Asked if there were any circumstances in which he would back airstrikes in Syria, Mr Corbyn replied: “I can only countenance involvement in Syria if there is a UN authority behind it.¬†

Airstrikes were launched against Syria on Saturday (PA)

“If we could get to a process in the UN where you get to a ceasefire, you get to a political solution, you then may well get to a situation where there could be a UN force established to enforce that ceasefire.

“That surely would save a lot of lives.”

The US has warned it is “locked and loaded” if Syria carries out fresh attacks on its people.

Mr Corbyn said: “President Trump has a way with words, that’s for sure. I hope it’s just exaggeration on his part.”

Meanwhile Mr Johnson said “finally the world has said enough is enough” as he defended the “proportionate” action in Syria.

He told the programme: “There is no proposal on the table at the moment for further attacks because so far – thank heavens – the Assad regime has not been so foolish to launch another chemical weapons attack.”

Mr Johnson added: “If and when such a thing were to happen then clearly, with allies, we would study what the options were.”

The Foreign Secretary, when asked if Syrian President Bashar Assad still has chemical weapons capability, replied: “I can’t answer that question. Clearly the strikes were successful on three important sites.
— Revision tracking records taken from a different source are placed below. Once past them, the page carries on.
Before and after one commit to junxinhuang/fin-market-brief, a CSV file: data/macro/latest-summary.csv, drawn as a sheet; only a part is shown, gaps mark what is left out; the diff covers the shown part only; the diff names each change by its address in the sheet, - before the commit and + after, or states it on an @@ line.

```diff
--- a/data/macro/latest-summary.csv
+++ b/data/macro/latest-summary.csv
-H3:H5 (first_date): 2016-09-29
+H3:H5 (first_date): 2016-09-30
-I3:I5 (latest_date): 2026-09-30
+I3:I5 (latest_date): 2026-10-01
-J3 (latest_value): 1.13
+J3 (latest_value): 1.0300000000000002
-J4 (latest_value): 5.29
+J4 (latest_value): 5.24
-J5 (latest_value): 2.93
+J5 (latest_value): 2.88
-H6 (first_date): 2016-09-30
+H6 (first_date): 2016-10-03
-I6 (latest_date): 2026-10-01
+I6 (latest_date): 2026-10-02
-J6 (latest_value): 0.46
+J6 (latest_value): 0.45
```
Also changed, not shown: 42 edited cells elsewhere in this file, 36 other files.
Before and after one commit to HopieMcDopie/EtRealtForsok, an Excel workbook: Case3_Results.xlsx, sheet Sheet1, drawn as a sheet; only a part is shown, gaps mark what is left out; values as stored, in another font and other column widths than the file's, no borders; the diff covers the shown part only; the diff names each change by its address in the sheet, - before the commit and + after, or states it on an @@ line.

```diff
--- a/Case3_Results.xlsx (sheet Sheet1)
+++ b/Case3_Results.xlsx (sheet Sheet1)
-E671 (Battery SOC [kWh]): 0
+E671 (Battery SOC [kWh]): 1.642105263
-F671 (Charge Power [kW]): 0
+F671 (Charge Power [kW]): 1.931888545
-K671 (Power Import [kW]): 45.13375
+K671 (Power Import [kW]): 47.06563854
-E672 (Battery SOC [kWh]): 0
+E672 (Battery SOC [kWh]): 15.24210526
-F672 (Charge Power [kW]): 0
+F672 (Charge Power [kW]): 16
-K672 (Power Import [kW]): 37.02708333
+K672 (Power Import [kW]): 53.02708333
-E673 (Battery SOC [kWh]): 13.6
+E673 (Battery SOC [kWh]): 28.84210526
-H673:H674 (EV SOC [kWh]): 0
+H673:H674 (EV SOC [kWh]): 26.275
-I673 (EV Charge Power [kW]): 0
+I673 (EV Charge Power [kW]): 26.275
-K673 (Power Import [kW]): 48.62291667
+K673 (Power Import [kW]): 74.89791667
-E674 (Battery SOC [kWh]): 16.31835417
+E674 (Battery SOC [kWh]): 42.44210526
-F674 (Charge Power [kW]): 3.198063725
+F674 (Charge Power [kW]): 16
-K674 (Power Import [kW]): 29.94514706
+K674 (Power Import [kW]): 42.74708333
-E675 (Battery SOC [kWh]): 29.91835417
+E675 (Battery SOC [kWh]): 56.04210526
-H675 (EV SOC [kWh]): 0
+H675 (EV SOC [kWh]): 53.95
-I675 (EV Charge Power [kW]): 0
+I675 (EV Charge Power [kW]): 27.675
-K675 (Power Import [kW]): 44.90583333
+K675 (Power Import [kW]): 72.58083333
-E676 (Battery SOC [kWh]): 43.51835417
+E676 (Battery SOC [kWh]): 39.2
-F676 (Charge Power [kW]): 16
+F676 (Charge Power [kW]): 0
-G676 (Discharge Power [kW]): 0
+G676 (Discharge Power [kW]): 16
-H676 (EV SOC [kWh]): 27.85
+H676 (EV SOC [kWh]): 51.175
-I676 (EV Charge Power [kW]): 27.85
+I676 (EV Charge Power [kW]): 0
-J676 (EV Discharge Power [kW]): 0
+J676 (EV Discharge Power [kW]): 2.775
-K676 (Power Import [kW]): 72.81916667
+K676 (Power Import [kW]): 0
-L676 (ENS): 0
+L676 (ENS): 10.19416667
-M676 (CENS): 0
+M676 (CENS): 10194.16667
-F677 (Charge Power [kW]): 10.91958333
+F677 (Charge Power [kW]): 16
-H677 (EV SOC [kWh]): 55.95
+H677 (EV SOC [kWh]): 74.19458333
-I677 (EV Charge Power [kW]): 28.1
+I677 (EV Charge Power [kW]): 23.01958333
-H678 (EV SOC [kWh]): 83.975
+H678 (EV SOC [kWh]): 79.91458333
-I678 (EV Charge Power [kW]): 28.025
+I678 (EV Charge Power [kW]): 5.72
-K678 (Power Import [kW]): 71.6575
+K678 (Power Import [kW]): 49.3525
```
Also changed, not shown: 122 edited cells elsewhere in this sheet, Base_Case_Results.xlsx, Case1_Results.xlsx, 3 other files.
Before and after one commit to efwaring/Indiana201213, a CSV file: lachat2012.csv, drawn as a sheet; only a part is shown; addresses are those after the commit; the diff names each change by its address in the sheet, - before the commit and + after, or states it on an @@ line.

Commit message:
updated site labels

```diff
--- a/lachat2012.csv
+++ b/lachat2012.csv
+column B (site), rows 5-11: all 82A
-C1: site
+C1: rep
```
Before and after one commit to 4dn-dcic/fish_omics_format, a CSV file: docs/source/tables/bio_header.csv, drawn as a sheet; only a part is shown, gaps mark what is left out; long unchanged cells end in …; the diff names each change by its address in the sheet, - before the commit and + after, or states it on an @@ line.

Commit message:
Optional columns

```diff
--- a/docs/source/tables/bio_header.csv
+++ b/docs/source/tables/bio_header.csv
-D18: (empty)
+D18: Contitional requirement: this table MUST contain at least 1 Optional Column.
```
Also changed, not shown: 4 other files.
“But the overwhelming purpose, the mission was to send a message that after years now in which we’ve seen a series of chemical weapons strikes – four of them authenticated by the OPCW joint investigative mechanism, dozens of other attacks of which we have testimony – finally the world has said enough is enough.”

Additional reporting by Press Association.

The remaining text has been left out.